  • Is it clear what steps you need to take to run the script?
  • When you follow those steps, does the script run?
  • Is the html file from the repository reproducible?
  • How easy or difficult is it to read the script and understand what the author is doing and why?

(Reproducible) report

What to submit: A PDF of your report, a link or invitation to your GitHub repo with automatically reproducible code and data

The report for your analysis should structured somewhat like a traditional scientific paper: introduction, methods, results, discussion. But the content of these sections will be somewhat non-traditional.

The total length of this report should be 3,000-5,000 words, not including references.

As a stretch goal, your report should be fully reproducible. Using renv and a Makefile, I should be able to clone your repository, run renv::restore() and then make, and exactly reproduce the PDF of your report.


As usual, motivate your topic, give some background, and clearly state the research question.

In addition, incorporate answers to the reflexivity questions: what did you already know about this topic before starting to work on the project, what did you expect to find, who’s impacted by this topic, and how will your work respect them?

The methods section should focus on the data, and in particular should incorporate your data journey narrative.

As usual, your findings should be framed as phenomena (in the sense of the Brown chapter) rather than causal claims, mechanisms, or theoretical results.

The first subsection of your findings should incorporate your EDA. The second subsection can address your research questions. Use visualizations along with or instead of tables. Keep your visualizations close to the data. For example, include both a scatterplot and a fitted regression curve.


As usual, briefly (1-2 sentences) recap your major findings, then discuss limitations and directions for future research.

Resist the temptation to treat your findings as conclusive or as vindicating (or challenging) some larger theory. Instead, emphasize the ways future research can improve our understanding of the phenomena: how new data might be collected to mitigate the limitations of this dataset, how different kinds of data might complement the kind of data used here, and how further studies might trace out the scope of the phenomena found in this dataset.

Finally, come back to the reflexivity questions in the introduction. Were your expectations met? (Probably a mix of both yes and no; explain.) What implications might your findings have for people affected by the topic? How should these implications shape the trajectory of future research on this topic?

Flash talk presentation

What to submit: You won’t submit anything, but you will give a presentation for the class

At the last class meeting, you’ll give a 5-minute presentation of your project. Your target audience is the other students in the class, so you’ll need to start by motivating your project and be thoughtful about the use of jargon from your home discipline. Depending on how much time we have, we may or may not have questions after the flash talks.

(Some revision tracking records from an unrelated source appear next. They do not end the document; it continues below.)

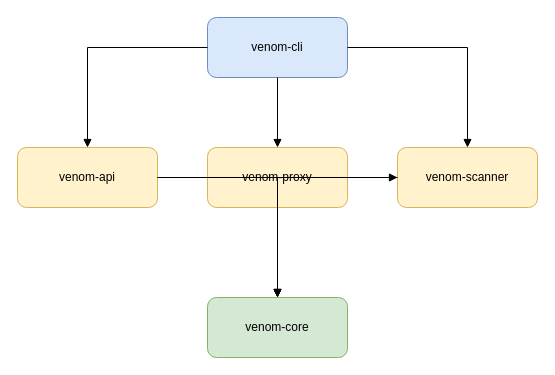
Above: page "Crate Dependencies" (2 of 2) of docs/assets/venom-architecture.drawio in ITherso/termivar (draw.io), before the change. Source tidied: cells renumbered, new cells numbered last; positions are measured from the earlier drawing's top-left corner, leaving out a move shared by most shapes. Both pictures are drawn from the tidied source at 100%, with x=0, y=0 at pixel (17, 17).
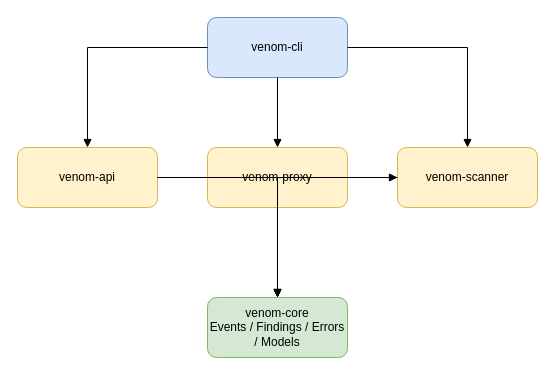
After the change.

Change to the diagram source:
```diff
@@
 <mxGraphModel>
   <root>
     <mxCell id="0" />
     <mxCell id="1" parent="0" />
     <mxCell id="2" value="venom-cli" style="rounded=1;whiteSpace=wrap;html=1;fillColor=#dae8fc;strokeColor=#6c8ebf;" parent="1" vertex="1">
       <mxGeometry x="190" width="140" height="60" as="geometry" />
     </mxCell>
     <mxCell id="3" value="venom-api" style="rounded=1;whiteSpace=wrap;html=1;fillColor=#fff2cc;strokeColor=#d6b656;" parent="1" vertex="1">
       <mxGeometry y="130" width="140" height="60" as="geometry" />
     </mxCell>
     <mxCell id="4" value="venom-proxy" style="rounded=1;whiteSpace=wrap;html=1;fillColor=#fff2cc;strokeColor=#d6b656;" parent="1" vertex="1">
       <mxGeometry x="190" y="130" width="140" height="60" as="geometry" />
     </mxCell>
     <mxCell id="5" value="venom-scanner" style="rounded=1;whiteSpace=wrap;html=1;fillColor=#fff2cc;strokeColor=#d6b656;" parent="1" vertex="1">
       <mxGeometry x="380" y="130" width="140" height="60" as="geometry" />
     </mxCell>
-    <mxCell id="6" value="venom-core" style="rounded=1;whiteSpace=wrap;html=1;fillColor=#d5e8d4;strokeColor=#82b366;" parent="1" vertex="1">
+    <mxCell id="6" value="venom-core&#10;Events / Findings / Errors / Models" style="rounded=1;whiteSpace=wrap;html=1;fillColor=#d5e8d4;strokeColor=#82b366;" parent="1" vertex="1">
       <mxGeometry x="190" y="280" width="140" height="60" as="geometry" />
     </mxCell>
     <mxCell id="7" style="edgeStyle=orthogonalEdgeStyle;rounded=0;html=1;endArrow=block;" parent="1" edge="1" source="2" target="3">
       <mxGeometry relative="1" as="geometry" />
     </mxCell>
     <mxCell id="8" style="edgeStyle=orthogonalEdgeStyle;rounded=0;html=1;endArrow=block;" parent="1" edge="1" source="2" target="4">
       <mxGeometry relative="1" as="geometry" />
     </mxCell>
     <mxCell id="9" style="edgeStyle=orthogonalEdgeStyle;rounded=0;html=1;endArrow=block;" parent="1" edge="1" source="2" target="5">
       <mxGeometry relative="1" as="geometry" />
     </mxCell>
     <mxCell id="10" style="edgeStyle=orthogonalEdgeStyle;rounded=0;html=1;endArrow=block;" parent="1" edge="1" source="3" target="5">
       <mxGeometry relative="1" as="geometry" />
     </mxCell>
     <mxCell id="11" style="edgeStyle=orthogonalEdgeStyle;rounded=0;html=1;endArrow=block;" parent="1" edge="1" source="3" target="6">
       <mxGeometry relative="1" as="geometry" />
     </mxCell>
     <mxCell id="12" style="edgeStyle=orthogonalEdgeStyle;rounded=0;html=1;endArrow=block;" parent="1" edge="1" source="4" target="6">
       <mxGeometry relative="1" as="geometry" />
     </mxCell>
     <mxCell id="13" style="edgeStyle=orthogonalEdgeStyle;rounded=0;html=1;endArrow=block;" parent="1" edge="1" source="5" target="6">
       <mxGeometry relative="1" as="geometry" />
     </mxCell>
   </root>
 </mxGraphModel>
```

You should use slides for your presentation, but you don’t have to turn them in. Google Slides, PowerPoint, Keynote, or whatever are fine, because you’re responsible for arranging to project your slides and checking in advance that everything works as expected in our classroom.

Because flash talks are so short, I strongly recommend writing a script, checking the timing, and then memorizing the script. There will be a loud timer at 5 minutes.